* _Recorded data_
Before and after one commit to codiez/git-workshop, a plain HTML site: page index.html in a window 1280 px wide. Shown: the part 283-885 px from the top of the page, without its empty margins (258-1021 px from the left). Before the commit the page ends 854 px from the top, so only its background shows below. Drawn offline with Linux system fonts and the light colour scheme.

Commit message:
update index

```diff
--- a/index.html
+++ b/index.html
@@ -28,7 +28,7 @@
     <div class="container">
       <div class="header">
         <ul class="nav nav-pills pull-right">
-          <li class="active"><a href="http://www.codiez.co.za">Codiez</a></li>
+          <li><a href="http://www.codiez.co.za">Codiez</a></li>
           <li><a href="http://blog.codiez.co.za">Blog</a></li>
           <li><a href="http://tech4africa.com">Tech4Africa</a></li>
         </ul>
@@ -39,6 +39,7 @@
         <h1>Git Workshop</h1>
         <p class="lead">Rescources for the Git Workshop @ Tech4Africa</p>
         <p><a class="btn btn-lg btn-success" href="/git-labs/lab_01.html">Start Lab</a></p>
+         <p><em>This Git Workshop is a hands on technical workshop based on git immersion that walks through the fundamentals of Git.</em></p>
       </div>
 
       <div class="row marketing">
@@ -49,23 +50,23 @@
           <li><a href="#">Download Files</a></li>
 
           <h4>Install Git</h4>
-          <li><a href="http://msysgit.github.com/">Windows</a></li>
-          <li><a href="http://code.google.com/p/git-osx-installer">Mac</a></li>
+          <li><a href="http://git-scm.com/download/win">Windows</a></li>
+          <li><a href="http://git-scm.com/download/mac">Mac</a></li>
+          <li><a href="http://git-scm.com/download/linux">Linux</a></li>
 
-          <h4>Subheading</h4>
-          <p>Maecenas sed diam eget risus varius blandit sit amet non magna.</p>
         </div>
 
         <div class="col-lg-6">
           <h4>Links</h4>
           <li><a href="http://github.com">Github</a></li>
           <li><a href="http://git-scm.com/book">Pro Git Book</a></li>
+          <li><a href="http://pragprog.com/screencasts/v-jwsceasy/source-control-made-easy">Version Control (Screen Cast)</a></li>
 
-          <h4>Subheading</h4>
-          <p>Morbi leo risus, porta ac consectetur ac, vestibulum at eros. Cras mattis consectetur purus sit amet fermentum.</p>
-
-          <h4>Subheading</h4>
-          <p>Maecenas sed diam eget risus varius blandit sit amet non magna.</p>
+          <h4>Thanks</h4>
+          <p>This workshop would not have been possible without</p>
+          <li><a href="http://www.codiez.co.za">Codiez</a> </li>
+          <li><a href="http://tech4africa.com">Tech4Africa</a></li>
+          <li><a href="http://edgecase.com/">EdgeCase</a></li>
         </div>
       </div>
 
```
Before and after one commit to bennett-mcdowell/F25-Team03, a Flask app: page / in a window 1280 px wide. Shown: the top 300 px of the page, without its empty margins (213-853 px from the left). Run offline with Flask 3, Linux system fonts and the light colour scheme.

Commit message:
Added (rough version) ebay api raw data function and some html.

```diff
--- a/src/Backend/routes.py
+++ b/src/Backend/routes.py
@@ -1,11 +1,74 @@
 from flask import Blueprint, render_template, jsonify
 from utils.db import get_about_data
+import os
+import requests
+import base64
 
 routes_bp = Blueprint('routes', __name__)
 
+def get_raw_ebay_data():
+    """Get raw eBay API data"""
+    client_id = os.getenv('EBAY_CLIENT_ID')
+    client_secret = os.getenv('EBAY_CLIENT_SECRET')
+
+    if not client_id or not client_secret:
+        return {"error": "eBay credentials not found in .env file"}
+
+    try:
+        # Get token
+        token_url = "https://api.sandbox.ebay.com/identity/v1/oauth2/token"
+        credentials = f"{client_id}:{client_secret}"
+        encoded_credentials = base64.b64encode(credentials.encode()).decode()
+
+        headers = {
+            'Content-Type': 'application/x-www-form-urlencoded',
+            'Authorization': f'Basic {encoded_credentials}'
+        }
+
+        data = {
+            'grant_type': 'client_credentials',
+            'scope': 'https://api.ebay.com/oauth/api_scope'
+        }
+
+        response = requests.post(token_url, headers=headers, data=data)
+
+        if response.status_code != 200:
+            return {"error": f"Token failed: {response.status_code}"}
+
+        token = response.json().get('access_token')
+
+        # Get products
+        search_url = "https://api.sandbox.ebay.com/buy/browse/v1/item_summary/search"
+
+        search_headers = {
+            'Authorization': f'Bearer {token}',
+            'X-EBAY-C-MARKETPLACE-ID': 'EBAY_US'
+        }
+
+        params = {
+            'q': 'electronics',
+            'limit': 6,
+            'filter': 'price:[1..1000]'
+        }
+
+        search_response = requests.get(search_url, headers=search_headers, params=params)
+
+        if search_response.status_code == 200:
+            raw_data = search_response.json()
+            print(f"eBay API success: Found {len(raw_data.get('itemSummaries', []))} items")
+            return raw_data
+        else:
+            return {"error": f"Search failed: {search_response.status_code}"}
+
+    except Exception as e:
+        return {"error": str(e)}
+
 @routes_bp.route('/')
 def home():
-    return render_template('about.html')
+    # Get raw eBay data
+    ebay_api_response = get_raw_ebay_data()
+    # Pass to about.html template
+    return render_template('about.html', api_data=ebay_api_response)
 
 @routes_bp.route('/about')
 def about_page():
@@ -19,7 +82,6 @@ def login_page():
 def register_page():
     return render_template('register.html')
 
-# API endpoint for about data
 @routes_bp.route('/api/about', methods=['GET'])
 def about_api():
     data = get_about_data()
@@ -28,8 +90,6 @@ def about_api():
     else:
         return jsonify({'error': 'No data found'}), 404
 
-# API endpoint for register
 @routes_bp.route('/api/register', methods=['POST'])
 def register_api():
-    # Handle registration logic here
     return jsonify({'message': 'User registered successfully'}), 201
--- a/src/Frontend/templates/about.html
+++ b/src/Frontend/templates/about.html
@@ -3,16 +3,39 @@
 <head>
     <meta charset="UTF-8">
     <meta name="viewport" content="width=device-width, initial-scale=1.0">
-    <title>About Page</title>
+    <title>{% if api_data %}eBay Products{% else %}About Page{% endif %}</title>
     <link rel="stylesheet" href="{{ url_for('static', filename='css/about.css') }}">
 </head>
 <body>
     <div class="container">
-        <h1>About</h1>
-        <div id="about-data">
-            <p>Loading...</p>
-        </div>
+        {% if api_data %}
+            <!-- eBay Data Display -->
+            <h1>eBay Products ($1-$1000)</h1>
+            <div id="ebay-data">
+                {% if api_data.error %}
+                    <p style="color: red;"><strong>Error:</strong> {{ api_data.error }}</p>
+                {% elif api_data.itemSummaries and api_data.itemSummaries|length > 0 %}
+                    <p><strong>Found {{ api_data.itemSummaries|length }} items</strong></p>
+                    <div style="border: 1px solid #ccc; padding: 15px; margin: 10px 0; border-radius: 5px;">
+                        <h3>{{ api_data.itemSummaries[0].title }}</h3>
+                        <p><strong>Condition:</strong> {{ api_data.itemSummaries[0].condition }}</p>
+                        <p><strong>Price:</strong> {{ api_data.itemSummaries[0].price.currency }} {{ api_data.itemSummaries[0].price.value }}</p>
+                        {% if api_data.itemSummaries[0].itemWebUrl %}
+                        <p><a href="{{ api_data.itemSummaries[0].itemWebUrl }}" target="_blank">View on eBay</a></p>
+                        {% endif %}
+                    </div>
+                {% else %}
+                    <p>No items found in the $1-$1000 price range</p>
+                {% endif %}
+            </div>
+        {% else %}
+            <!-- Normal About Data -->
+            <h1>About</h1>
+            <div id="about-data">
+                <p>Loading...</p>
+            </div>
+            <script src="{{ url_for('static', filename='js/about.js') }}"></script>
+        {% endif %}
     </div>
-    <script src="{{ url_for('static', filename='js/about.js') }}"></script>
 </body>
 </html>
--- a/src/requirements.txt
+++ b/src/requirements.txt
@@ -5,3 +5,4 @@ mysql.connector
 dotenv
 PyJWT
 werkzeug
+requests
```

* _EXERCISE_
Would you copy all lines in the records where the string "import" appears?

* _EXERCISE RESULT_
 from flask import Blueprint, render_template, jsonify
 from utils.db import get_about_data
+import os
+import requests
+import base64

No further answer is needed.